Directions: In the answer, each line must appear exactly as in the records, and no picture may appear.

────────

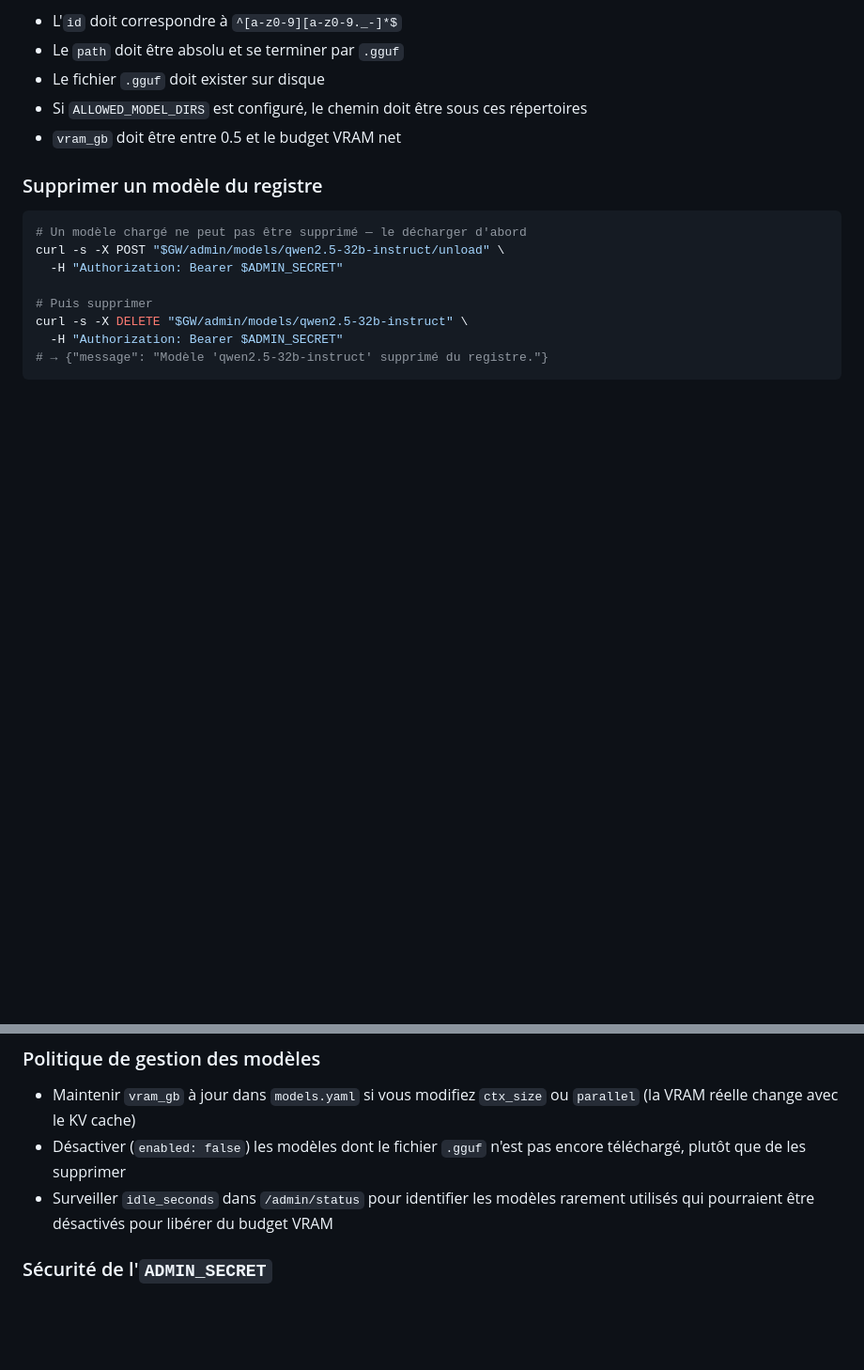
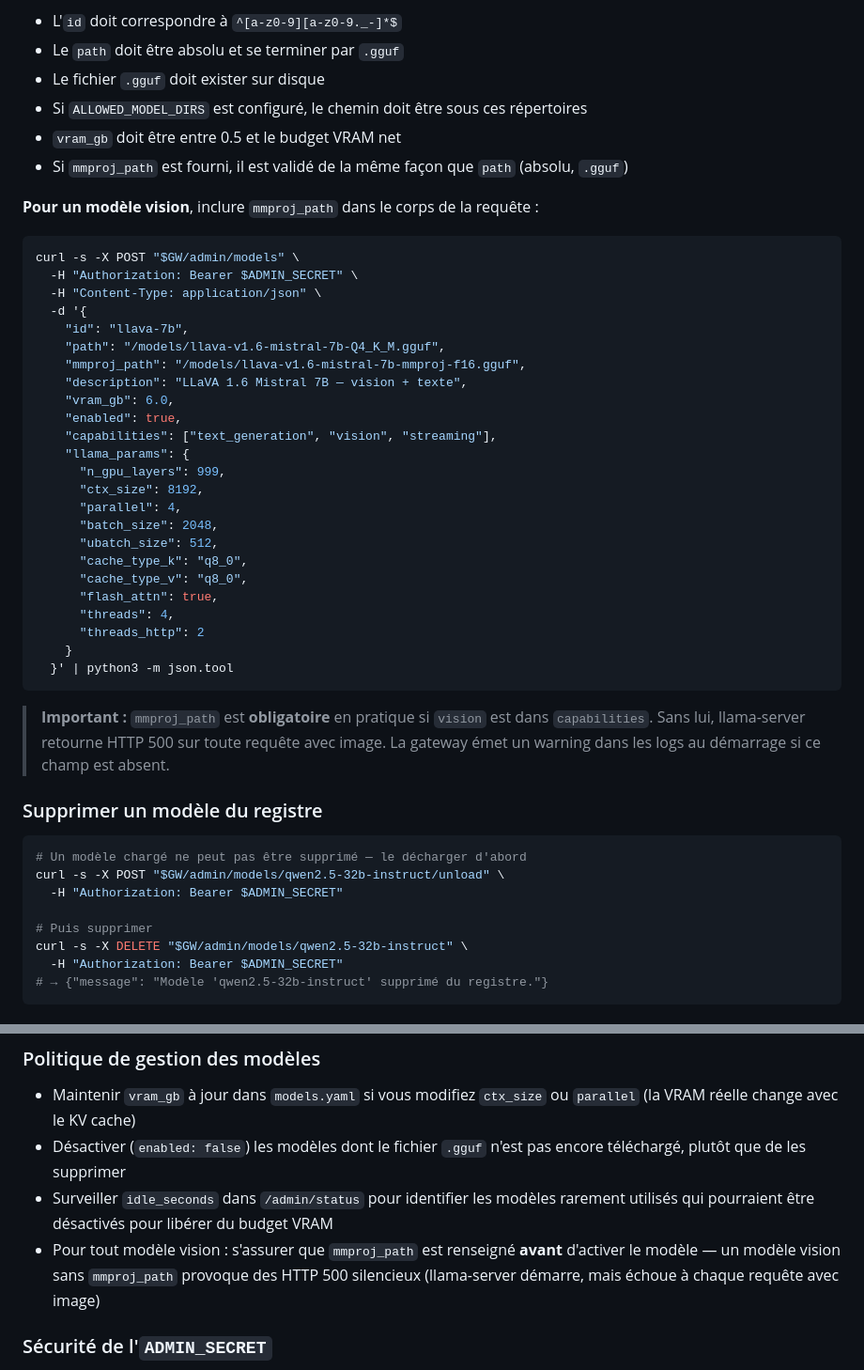
Before and after one commit to Tutanka01/EVARuntime, a Markdown page: docs/admin.md, 2 parts joined by grey strips. Shown at 94% size. Drawn GitHub-style; blank space fills up the shorter version.

````diff
--- a/docs/admin.md
+++ b/docs/admin.md
@@ -583,6 +583,40 @@ curl -s -X POST "$GW/admin/models" \
 - Le fichier `.gguf` doit exister sur disque
 - Si `ALLOWED_MODEL_DIRS` est configuré, le chemin doit être sous ces répertoires
 - `vram_gb` doit être entre 0.5 et le budget VRAM net
+- Si `mmproj_path` est fourni, il est validé de la même façon que `path` (absolu, `.gguf`)
+
+**Pour un modèle vision**, inclure `mmproj_path` dans le corps de la requête :
+
+```bash
+curl -s -X POST "$GW/admin/models" \
+  -H "Authorization: Bearer $ADMIN_SECRET" \
+  -H "Content-Type: application/json" \
+  -d '{
+    "id": "llava-7b",
+    "path": "/models/llava-v1.6-mistral-7b-Q4_K_M.gguf",
+    "mmproj_path": "/models/llava-v1.6-mistral-7b-mmproj-f16.gguf",
+    "description": "LLaVA 1.6 Mistral 7B — vision + texte",
+    "vram_gb": 6.0,
+    "enabled": true,
+    "capabilities": ["text_generation", "vision", "streaming"],
+    "llama_params": {
+      "n_gpu_layers": 999,
+      "ctx_size": 8192,
+      "parallel": 4,
+      "batch_size": 2048,
+      "ubatch_size": 512,
+      "cache_type_k": "q8_0",
+      "cache_type_v": "q8_0",
+      "flash_attn": true,
+      "threads": 4,
+      "threads_http": 2
+    }
+  }' | python3 -m json.tool
+```
+
+> **Important :** `mmproj_path` est **obligatoire** en pratique si `vision` est dans
+> `capabilities`. Sans lui, llama-server retourne HTTP 500 sur toute requête avec image.
+> La gateway émet un warning dans les logs au démarrage si ce champ est absent.
 
 ### Supprimer un modèle du registre
 
@@ -781,6 +815,9 @@ curl -s "$GW/admin/metrics/overview" \
   téléchargé, plutôt que de les supprimer
 - Surveiller `idle_seconds` dans `/admin/status` pour identifier les modèles rarement
   utilisés qui pourraient être désactivés pour libérer du budget VRAM
+- Pour tout modèle vision : s'assurer que `mmproj_path` est renseigné **avant**
+  d'activer le modèle — un modèle vision sans `mmproj_path` provoque des HTTP 500
+  silencieux (llama-server démarre, mais échoue à chaque requête avec image)
 
 ### Sécurité de l'`ADMIN_SECRET`
 
````
Also changed, not shown: docs/architecture.md (+16 -2 lines), docs/deployment.md (+58 -1 lines).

────────

Output:
Before and after one commit to Tutanka01/EVARuntime, a Markdown page: docs/admin.md, 2 parts joined by grey strips. Shown at 94% size. Drawn GitHub-style; blank space fills up the shorter version.

````diff
--- a/docs/admin.md
+++ b/docs/admin.md
@@ -583,6 +583,40 @@ curl -s -X POST "$GW/admin/models" \
 - Le fichier `.gguf` doit exister sur disque
 - Si `ALLOWED_MODEL_DIRS` est configuré, le chemin doit être sous ces répertoires
 - `vram_gb` doit être entre 0.5 et le budget VRAM net
+- Si `mmproj_path` est fourni, il est validé de la même façon que `path` (absolu, `.gguf`)
+
+**Pour un modèle vision**, inclure `mmproj_path` dans le corps de la requête :
+
+```bash
+curl -s -X POST "$GW/admin/models" \
+  -H "Authorization: Bearer $ADMIN_SECRET" \
+  -H "Content-Type: application/json" \
+  -d '{
+    "id": "llava-7b",
+    "path": "/models/llava-v1.6-mistral-7b-Q4_K_M.gguf",
+    "mmproj_path": "/models/llava-v1.6-mistral-7b-mmproj-f16.gguf",
+    "description": "LLaVA 1.6 Mistral 7B — vision + texte",
+    "vram_gb": 6.0,
+    "enabled": true,
+    "capabilities": ["text_generation", "vision", "streaming"],
+    "llama_params": {
+      "n_gpu_layers": 999,
+      "ctx_size": 8192,
+      "parallel": 4,
+      "batch_size": 2048,
+      "ubatch_size": 512,
+      "cache_type_k": "q8_0",
+      "cache_type_v": "q8_0",
+      "flash_attn": true,
+      "threads": 4,
+      "threads_http": 2
+    }
+  }' | python3 -m json.tool
+```
+
+> **Important :** `mmproj_path` est **obligatoire** en pratique si `vision` est dans
+> `capabilities`. Sans lui, llama-server retourne HTTP 500 sur toute requête avec image.
+> La gateway émet un warning dans les logs au démarrage si ce champ est absent.
 
 ### Supprimer un modèle du registre
 
@@ -781,6 +815,9 @@ curl -s "$GW/admin/metrics/overview" \
   téléchargé, plutôt que de les supprimer
 - Surveiller `idle_seconds` dans `/admin/status` pour identifier les modèles rarement
   utilisés qui pourraient être désactivés pour libérer du budget VRAM
+- Pour tout modèle vision : s'assurer que `mmproj_path` est renseigné **avant**
+  d'activer le modèle — un modèle vision sans `mmproj_path` provoque des HTTP 500
+  silencieux (llama-server démarre, mais échoue à chaque requête avec image)
 
 ### Sécurité de l'`ADMIN_SECRET`
 
````
Also changed, not shown: docs/architecture.md (+16 -2 lines), docs/deployment.md (+58 -1 lines).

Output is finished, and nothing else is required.